▶ _What you will do_
Produce a word-for-word copy of the listing below without its pictures.

------ Provided records ------

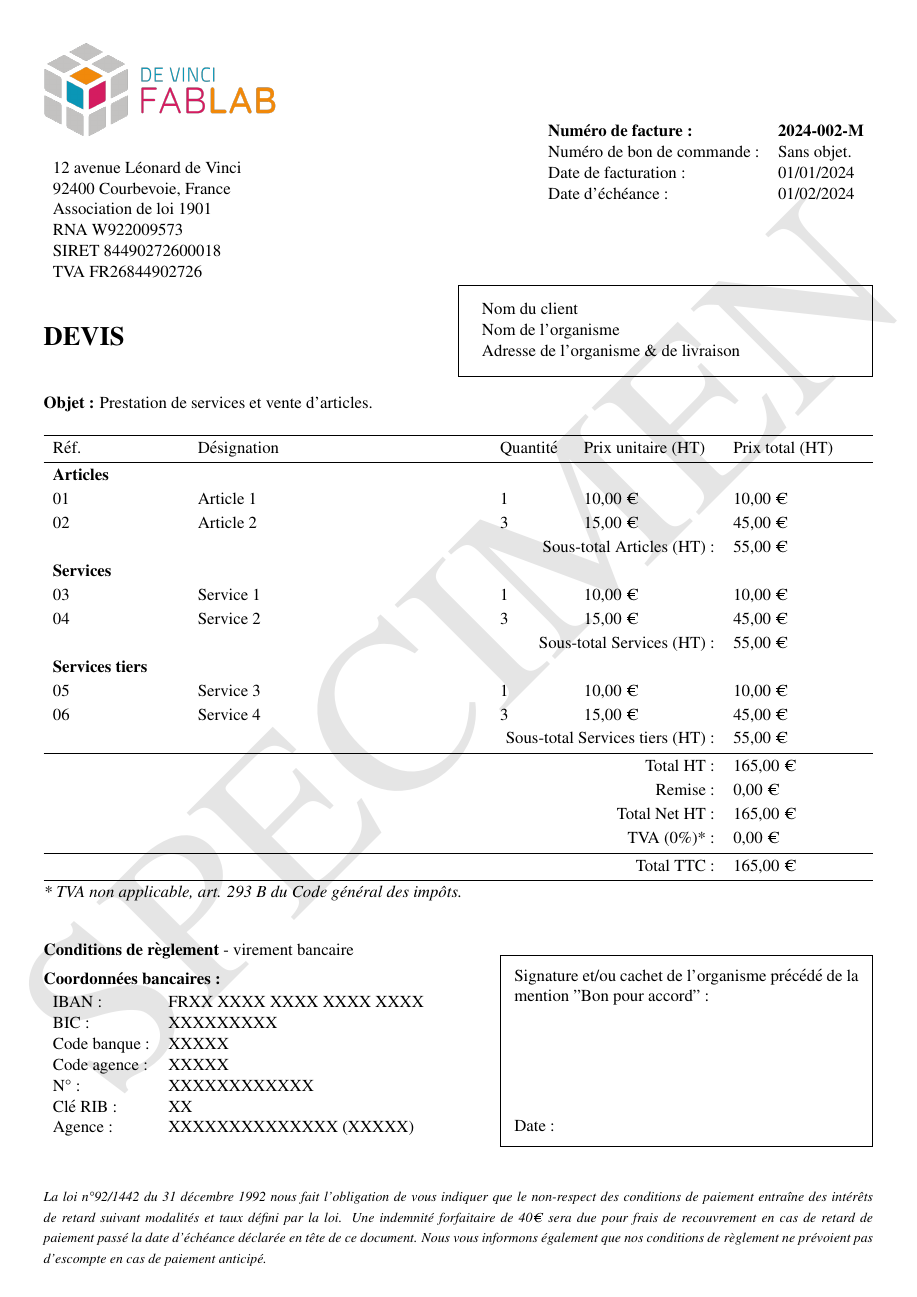
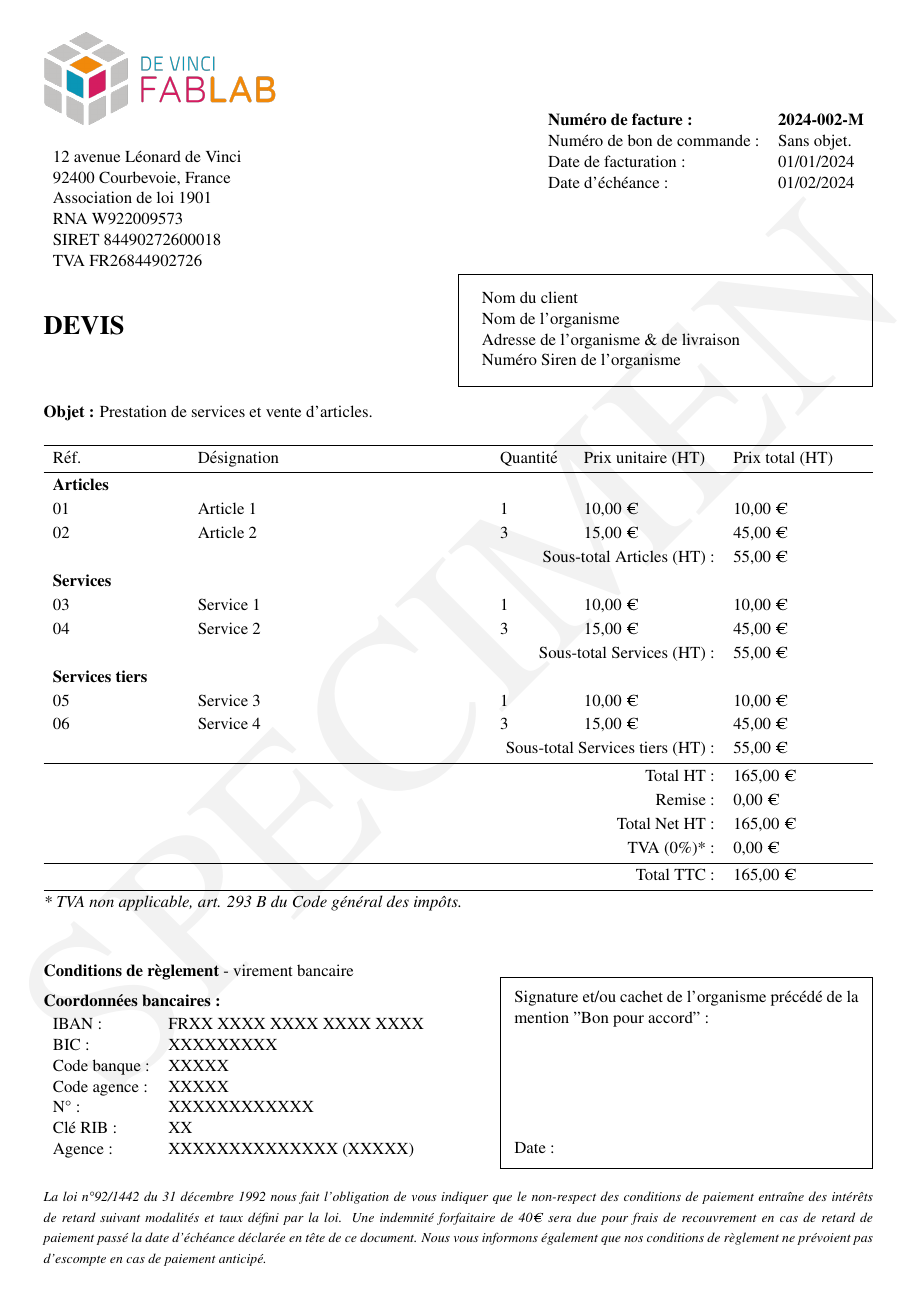
Before and after one commit to DeVinci-FabLab/Invoice-templates, a LaTeX document (invoice_template/invoice.tex): the whole page. Compiled offline with pdfLaTeX.

Commit message:
🚑 readability fixes

```diff
--- a/invoice_template/invoice.tex
+++ b/invoice_template/invoice.tex
@@ -3,13 +3,13 @@
 \usepackage{graphicx}
 \usepackage{draftwatermark}
 \usepackage{tabularx}
-\usepackage[top=1cm, bottom=0.75cm, left=1cm, right=1cm]{geometry}
+\usepackage[top=0.75cm, bottom=0.75cm, left=1cm, right=1cm]{geometry}
 \usepackage{mathptmx}
 \usepackage{framed}
 \usepackage{siunitx}
 \usepackage{eurosym}
 
-\SetWatermarkLightness{0.9}
+\SetWatermarkLightness{0.95}
 \SetWatermarkText{SPECIMEN}
 
 \setlength{\parindent}{0pt}
@@ -51,6 +51,7 @@
             Nom du client                          \\
             Nom de l'organisme                     \\
             Adresse de l'organisme \& de livraison \\
+            Numéro Siren de l'organisme            \\
         \end{tabular}
     \end{framed}
     \vspace{0.1cm}
@@ -126,7 +127,7 @@
     \end{framed}
 \end{minipage}
 
-\vspace{1cm}
+\vspace{0.5cm}
 \textit{\footnotesize La loi n°92/1442 du 31 décembre 1992 nous fait l'obligation de vous indiquer que le non-respect des conditions de paiement entraîne des intérêts de retard suivant modalités et taux défini par la loi. Une indemnité forfaitaire de 40€ sera due pour frais de recouvrement en cas de retard de paiement passé la date d'échéance déclarée en tête de ce document. Nous vous informons également que nos conditions de règlement ne prévoient pas d'escompte en cas de paiement anticipé.}
 
 \end{document}
```
Also changed, not shown: invoice_template/invoice.pdf, invoice_template/invoice.tex (4 more changed lines).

------

▶ _Written response_
Before and after one commit to DeVinci-FabLab/Invoice-templates, a LaTeX document (invoice_template/invoice.tex): the whole page. Compiled offline with pdfLaTeX.

Commit message:
🚑 readability fixes

```diff
--- a/invoice_template/invoice.tex
+++ b/invoice_template/invoice.tex
@@ -3,13 +3,13 @@
 \usepackage{graphicx}
 \usepackage{draftwatermark}
 \usepackage{tabularx}
-\usepackage[top=1cm, bottom=0.75cm, left=1cm, right=1cm]{geometry}
+\usepackage[top=0.75cm, bottom=0.75cm, left=1cm, right=1cm]{geometry}
 \usepackage{mathptmx}
 \usepackage{framed}
 \usepackage{siunitx}
 \usepackage{eurosym}
 
-\SetWatermarkLightness{0.9}
+\SetWatermarkLightness{0.95}
 \SetWatermarkText{SPECIMEN}
 
 \setlength{\parindent}{0pt}
@@ -51,6 +51,7 @@
             Nom du client                          \\
             Nom de l'organisme                     \\
             Adresse de l'organisme \& de livraison \\
+            Numéro Siren de l'organisme            \\
         \end{tabular}
     \end{framed}
     \vspace{0.1cm}
@@ -126,7 +127,7 @@
     \end{framed}
 \end{minipage}
 
-\vspace{1cm}
+\vspace{0.5cm}
 \textit{\footnotesize La loi n°92/1442 du 31 décembre 1992 nous fait l'obligation de vous indiquer que le non-respect des conditions de paiement entraîne des intérêts de retard suivant modalités et taux défini par la loi. Une indemnité forfaitaire de 40€ sera due pour frais de recouvrement en cas de retard de paiement passé la date d'échéance déclarée en tête de ce document. Nous vous informons également que nos conditions de règlement ne prévoient pas d'escompte en cas de paiement anticipé.}
 
 \end{document}
```
Also changed, not shown: invoice_template/invoice.pdf, invoice_template/invoice.tex (4 more changed lines).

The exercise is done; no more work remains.